EUR-Lex Access to European Union law

Back to EUR-Lex homepage

This document is an excerpt from the EUR-Lex website

Document 92002E002162

WRITTEN QUESTION E-2162/02 by Daniel Hannan (PPE-DE) to the Commission. EU Special Representative in Bosnia.

OJ C 242E, 9.10.2003, p. 8–9 (ES, DA, DE, EL, EN, FR, IT, NL, PT, FI, SV)

European Parliament's website


WRITTEN QUESTION E-2162/02 by Daniel Hannan (PPE-DE) to the Commission. EU Special Representative in Bosnia.

Official Journal 242 E , 09/10/2003 P. 0008 - 0009


by Daniel Hannan (PPE-DE) to the Commission

(18 July 2002)

Subject: EU Special Representative in Bosnia

Can the Commission say how much Lord Ashdown is paid in his capacity as EU Special Representative in Bosnia? What financing is provided by the EU for his office?

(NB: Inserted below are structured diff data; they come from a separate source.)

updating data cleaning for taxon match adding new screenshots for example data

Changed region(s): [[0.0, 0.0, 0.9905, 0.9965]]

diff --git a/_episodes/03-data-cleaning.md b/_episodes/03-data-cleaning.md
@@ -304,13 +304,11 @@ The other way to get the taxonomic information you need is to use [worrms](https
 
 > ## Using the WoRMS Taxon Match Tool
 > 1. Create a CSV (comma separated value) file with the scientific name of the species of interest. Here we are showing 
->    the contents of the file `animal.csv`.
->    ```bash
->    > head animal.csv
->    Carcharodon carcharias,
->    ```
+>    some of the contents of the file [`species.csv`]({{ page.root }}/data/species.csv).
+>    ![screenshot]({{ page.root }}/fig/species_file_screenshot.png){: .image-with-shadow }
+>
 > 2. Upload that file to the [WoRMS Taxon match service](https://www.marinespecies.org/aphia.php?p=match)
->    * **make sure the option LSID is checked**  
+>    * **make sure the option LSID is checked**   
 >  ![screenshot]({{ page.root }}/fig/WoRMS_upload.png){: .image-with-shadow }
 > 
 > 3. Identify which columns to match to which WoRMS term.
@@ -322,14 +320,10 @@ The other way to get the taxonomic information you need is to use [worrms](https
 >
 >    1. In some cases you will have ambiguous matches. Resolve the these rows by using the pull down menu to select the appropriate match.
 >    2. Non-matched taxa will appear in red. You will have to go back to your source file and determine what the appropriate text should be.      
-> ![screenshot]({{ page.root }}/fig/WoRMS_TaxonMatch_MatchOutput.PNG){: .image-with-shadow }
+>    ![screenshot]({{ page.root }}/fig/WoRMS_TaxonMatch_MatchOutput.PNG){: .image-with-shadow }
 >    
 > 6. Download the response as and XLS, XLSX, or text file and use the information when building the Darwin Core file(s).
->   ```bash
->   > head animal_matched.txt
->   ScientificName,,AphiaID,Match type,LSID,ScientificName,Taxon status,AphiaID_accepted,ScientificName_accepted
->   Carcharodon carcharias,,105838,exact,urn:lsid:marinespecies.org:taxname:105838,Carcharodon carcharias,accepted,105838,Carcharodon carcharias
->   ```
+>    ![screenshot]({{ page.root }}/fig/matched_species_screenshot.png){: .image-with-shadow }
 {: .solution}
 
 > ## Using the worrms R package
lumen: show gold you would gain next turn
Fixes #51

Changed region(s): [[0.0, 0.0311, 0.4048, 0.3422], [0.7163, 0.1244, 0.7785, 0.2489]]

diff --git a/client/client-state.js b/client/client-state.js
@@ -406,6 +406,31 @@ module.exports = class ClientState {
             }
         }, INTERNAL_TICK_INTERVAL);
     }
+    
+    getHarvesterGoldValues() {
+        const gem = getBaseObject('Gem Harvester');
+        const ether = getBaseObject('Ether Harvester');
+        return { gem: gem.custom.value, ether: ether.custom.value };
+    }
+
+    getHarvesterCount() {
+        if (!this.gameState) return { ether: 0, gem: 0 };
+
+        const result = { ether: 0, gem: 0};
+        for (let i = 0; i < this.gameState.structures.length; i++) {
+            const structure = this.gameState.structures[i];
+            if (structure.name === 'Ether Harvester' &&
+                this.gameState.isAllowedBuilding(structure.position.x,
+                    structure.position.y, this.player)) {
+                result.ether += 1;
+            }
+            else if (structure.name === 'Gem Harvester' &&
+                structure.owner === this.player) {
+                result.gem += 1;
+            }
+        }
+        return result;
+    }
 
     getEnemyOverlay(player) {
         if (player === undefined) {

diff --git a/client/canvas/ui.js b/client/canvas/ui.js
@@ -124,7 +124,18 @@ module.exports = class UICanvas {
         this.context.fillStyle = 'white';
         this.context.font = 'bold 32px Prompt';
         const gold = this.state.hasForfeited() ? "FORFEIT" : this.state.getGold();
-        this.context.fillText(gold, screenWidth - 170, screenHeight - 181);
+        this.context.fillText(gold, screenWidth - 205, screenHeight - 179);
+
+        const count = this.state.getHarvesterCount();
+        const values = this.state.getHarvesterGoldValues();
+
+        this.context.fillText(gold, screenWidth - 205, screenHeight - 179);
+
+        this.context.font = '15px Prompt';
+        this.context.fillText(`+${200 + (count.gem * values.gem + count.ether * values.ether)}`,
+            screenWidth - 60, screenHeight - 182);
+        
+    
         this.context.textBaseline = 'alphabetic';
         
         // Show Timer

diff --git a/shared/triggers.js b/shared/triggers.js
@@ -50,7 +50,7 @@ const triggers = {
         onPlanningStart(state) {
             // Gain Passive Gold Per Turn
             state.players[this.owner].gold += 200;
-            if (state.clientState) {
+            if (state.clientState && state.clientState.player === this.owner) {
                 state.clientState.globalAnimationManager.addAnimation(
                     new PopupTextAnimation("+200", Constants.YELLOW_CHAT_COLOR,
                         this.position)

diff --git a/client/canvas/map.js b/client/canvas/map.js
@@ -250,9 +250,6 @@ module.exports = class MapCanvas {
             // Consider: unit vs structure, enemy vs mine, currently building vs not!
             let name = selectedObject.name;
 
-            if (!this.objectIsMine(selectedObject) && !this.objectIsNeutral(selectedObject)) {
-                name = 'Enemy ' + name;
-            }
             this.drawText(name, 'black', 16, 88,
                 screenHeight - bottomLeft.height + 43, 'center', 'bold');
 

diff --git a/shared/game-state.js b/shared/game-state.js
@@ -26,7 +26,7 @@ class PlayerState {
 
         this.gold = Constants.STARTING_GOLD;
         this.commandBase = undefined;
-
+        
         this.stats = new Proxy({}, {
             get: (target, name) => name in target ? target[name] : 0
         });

With reference to the sacking and barring from future public office by Lord Ashdown of the democratically-elected Deputy Prime Minister of the Muslim-Croat Federation, Nikola Grabovac, can it say whether democratic standards will really be fostered in the new country when an unelected foreigner wields such arbitrary power in this manner? To quote the office of the Special Representative: This is about political responsibility. If Bosnia is to become part of Europe, then it needs to adopt these sorts of European standards. Is Lord Ashdown teaching Bosnians a European standard of public behaviour? If so, why has the Commission never publicly condemned any of the instances of massive fraud revealed in political parties in the EU? If not, will the Commission be reprimanding Lord Ashdown for his dictatorial behaviour, which is unacceptable from a representative of democratic European countries?

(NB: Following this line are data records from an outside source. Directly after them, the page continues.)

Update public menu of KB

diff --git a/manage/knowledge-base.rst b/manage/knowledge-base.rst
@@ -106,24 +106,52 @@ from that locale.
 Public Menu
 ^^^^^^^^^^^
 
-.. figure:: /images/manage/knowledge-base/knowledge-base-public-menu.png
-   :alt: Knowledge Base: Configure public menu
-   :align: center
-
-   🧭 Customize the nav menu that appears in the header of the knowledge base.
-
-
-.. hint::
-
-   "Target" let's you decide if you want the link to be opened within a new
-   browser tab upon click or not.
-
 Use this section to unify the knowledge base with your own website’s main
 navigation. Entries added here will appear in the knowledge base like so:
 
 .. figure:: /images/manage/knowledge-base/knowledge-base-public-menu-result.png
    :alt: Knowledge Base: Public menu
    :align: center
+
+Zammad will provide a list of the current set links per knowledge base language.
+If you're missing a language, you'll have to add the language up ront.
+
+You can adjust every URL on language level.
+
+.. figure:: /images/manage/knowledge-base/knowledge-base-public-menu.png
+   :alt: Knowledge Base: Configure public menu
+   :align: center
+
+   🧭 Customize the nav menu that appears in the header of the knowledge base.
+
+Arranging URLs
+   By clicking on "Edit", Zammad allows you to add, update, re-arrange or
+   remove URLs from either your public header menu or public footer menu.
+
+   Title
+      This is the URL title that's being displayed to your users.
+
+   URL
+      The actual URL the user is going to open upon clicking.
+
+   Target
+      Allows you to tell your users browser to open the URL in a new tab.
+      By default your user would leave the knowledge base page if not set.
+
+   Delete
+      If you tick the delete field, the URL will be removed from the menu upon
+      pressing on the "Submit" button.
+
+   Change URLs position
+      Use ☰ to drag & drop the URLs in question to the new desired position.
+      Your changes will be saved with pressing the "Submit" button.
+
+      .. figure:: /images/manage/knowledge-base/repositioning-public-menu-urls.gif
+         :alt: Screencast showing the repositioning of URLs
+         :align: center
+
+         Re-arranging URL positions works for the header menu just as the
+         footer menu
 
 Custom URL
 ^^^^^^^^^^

Answer given by Mr Patten on behalf of the Commission

(23 September 2002)

Lord Ashdown was appointed Union Special Representative in Bosnia and Herzegovina (double-hatted) under a Council Joint Action (2002/211/CFSP) of 11 March 2002. He receives no Union remuneration in his capacity as Union Special Representative in Bosnia and Herzegovina (BiH). However, financing is provided for the operating costs of the Office of the High Representative under Council Regulation (EC) No 1080/2000 of 22 May 2000. In 2002 this financing is set at EUR 13 307 million.

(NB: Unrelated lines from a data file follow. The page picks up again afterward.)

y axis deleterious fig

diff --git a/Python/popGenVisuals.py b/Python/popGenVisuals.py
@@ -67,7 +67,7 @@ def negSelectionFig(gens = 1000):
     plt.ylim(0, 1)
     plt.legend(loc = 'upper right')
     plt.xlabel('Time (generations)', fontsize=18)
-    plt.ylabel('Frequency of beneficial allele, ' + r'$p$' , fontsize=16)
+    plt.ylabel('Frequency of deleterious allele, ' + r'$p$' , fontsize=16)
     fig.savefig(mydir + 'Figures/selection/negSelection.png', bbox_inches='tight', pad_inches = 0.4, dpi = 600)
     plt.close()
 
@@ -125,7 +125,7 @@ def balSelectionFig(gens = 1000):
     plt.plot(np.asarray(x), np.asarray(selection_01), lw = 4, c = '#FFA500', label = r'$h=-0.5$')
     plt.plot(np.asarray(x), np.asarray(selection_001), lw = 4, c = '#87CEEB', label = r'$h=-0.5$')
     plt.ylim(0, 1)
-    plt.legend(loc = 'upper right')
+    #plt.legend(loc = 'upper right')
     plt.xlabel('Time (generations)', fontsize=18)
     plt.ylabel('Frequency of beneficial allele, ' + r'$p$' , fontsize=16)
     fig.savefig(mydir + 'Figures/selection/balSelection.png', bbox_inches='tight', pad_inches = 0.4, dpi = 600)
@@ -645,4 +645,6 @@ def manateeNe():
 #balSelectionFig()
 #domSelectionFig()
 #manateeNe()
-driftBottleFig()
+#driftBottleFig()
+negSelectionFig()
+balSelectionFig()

Lord Ashdown dismissed Nikola Grabovac because, in his judgement, the latter had failed to supervise actively his ministry and to perform effectively the function of the Federation Minister of Finance. Mr Grabovac also failed to show the required leadership by taking political responsibility for the loss of 1,7 million KM from the public purse. The powers of the High Representative do not derive from democratic election; but they are not arbitrary. They are conferred on him by annex 10 of the Dayton Peace Agreement and by the December 1997 Bonn Peace Implementation Council. In exercising his Bonn powers the aim of the High Representative is to promote implementation of the Dayton Peace Agreement and a self-sustaining peace in Bosnia in which international supervision is, in due course, no longer necessary. The Union's efforts in BiH are designed to help the country make progress in the Stabilisation and Association process, and to realise its aspirations as a potential candidate for Union membership to become a member of the Union one day. But like other potential candidates, BiH must show that is willing, over time, to take on the obligations that would come with eventual Union membership.

The Commission strongly supports Lord Ashdown in his work as High Representative, and his decision in this case.